If I gently hit the ball with a moderate amount of brushing to impart a spiral spin, I can clearly see that the ball has a strong component of spiral spin from the onset. The axis of rotation is clearly not perpendicular to the flight of the ball in this case. For those of you still following along -- the axis of rotation of a spinning ball is perpendicular to the direction of its spin. For example, the spin for a pure topspin ball is in the direction of the flight of the ball. However, its axis of rotation is perpendicular to the flight. The same is true for underspin and both flavors of vertical-axis spin (sidespin). OTOH, just the opposite is true for both flavors of spiralspin -- spin is perpendicular to the flight but the axis of rotation is in the same direction as the flight of the ball.

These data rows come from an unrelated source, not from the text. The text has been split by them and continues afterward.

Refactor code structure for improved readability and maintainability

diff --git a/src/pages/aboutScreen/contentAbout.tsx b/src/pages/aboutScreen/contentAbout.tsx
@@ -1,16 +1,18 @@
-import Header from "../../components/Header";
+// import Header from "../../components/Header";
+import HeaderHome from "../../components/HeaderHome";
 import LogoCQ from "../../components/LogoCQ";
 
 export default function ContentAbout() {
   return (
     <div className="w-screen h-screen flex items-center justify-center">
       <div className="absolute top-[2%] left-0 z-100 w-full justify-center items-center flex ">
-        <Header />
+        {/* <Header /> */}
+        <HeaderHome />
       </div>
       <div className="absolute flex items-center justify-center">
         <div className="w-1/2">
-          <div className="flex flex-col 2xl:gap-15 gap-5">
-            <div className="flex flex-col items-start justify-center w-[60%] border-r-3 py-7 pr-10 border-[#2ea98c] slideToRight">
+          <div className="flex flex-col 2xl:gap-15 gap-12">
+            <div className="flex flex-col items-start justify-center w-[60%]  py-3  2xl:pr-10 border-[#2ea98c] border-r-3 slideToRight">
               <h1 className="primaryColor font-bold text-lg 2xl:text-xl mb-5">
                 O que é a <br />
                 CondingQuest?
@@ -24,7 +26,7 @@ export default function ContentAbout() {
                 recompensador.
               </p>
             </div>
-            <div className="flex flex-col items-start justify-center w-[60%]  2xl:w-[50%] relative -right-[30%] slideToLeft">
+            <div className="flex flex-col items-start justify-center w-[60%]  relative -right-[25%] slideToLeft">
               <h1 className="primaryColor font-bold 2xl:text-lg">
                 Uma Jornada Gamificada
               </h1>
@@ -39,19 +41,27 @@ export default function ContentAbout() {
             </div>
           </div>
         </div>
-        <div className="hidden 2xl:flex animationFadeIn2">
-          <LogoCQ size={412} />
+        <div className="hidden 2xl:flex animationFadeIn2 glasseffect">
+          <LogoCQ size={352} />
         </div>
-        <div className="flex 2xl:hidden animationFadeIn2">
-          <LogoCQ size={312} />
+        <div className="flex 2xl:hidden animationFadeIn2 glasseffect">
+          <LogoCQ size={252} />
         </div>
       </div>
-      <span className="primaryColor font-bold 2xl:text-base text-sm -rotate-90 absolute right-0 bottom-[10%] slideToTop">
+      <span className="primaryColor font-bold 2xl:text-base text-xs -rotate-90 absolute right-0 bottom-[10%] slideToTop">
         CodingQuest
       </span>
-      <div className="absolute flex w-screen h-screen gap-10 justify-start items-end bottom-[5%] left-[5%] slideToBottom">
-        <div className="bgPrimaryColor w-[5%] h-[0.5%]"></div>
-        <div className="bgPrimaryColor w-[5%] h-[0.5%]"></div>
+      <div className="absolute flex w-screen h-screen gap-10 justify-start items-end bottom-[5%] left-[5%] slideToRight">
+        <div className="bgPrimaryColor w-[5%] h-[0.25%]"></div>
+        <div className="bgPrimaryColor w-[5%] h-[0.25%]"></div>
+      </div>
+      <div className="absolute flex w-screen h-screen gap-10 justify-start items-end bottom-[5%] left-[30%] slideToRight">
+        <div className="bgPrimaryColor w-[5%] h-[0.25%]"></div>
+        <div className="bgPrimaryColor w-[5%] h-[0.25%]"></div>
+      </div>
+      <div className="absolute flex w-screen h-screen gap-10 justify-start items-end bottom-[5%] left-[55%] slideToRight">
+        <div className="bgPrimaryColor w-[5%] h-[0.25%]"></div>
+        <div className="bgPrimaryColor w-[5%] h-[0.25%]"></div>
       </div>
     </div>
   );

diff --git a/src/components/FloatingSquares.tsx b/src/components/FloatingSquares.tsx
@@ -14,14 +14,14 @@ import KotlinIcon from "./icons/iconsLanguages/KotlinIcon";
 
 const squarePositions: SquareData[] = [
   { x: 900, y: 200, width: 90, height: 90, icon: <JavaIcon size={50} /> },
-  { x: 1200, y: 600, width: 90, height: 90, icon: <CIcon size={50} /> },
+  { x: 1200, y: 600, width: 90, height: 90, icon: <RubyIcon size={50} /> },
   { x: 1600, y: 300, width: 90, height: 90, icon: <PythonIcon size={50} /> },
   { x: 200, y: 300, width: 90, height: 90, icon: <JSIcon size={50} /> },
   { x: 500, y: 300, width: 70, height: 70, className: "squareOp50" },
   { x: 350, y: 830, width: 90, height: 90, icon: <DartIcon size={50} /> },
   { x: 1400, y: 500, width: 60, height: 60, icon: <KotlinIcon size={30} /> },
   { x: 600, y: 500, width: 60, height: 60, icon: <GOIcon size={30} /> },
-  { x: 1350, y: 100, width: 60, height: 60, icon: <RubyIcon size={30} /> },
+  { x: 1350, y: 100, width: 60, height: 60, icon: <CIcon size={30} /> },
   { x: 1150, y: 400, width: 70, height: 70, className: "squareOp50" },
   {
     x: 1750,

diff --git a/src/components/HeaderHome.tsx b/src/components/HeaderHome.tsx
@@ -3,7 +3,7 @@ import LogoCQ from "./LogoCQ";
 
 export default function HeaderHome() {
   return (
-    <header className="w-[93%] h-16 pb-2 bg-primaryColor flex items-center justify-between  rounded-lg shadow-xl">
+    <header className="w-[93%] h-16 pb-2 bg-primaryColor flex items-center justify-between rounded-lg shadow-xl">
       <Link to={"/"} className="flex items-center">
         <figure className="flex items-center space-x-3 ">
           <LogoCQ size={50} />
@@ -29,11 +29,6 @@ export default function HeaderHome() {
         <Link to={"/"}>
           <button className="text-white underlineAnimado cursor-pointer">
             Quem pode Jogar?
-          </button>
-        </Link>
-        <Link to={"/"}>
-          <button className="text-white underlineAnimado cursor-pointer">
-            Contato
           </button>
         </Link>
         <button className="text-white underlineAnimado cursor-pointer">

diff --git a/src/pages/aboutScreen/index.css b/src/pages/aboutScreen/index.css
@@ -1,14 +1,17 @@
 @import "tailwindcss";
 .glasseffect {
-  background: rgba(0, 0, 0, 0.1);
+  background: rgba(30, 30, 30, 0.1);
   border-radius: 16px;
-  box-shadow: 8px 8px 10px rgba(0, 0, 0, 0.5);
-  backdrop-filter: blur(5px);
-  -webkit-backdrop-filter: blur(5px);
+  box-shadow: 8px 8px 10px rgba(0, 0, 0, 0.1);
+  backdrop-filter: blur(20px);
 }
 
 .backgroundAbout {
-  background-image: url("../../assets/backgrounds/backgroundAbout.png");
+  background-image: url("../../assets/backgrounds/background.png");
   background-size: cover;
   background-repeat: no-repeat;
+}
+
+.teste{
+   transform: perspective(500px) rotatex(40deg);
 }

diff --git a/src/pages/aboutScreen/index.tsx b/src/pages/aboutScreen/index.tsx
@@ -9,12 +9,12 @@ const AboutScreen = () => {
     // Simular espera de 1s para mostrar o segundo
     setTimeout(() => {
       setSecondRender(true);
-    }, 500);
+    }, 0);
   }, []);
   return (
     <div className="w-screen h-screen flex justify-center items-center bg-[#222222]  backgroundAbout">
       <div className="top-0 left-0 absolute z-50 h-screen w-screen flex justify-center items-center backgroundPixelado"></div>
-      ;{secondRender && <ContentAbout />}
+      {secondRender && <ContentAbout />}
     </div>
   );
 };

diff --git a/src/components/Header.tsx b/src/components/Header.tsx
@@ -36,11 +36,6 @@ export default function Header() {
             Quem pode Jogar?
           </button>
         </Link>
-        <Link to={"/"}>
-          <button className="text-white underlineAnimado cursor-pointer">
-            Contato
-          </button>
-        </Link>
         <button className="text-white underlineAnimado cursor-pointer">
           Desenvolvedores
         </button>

While spiralspin spin was very evident at the onset (coming off the strings) in my experiment, its effect is not manifested until the bounce. Spiral spin is not caused by the bounce -- it is already present and affects the bounce. Gravity is not magically producing spiralspin either -- the spin happens as a direct and immediate effect of the brushing motion.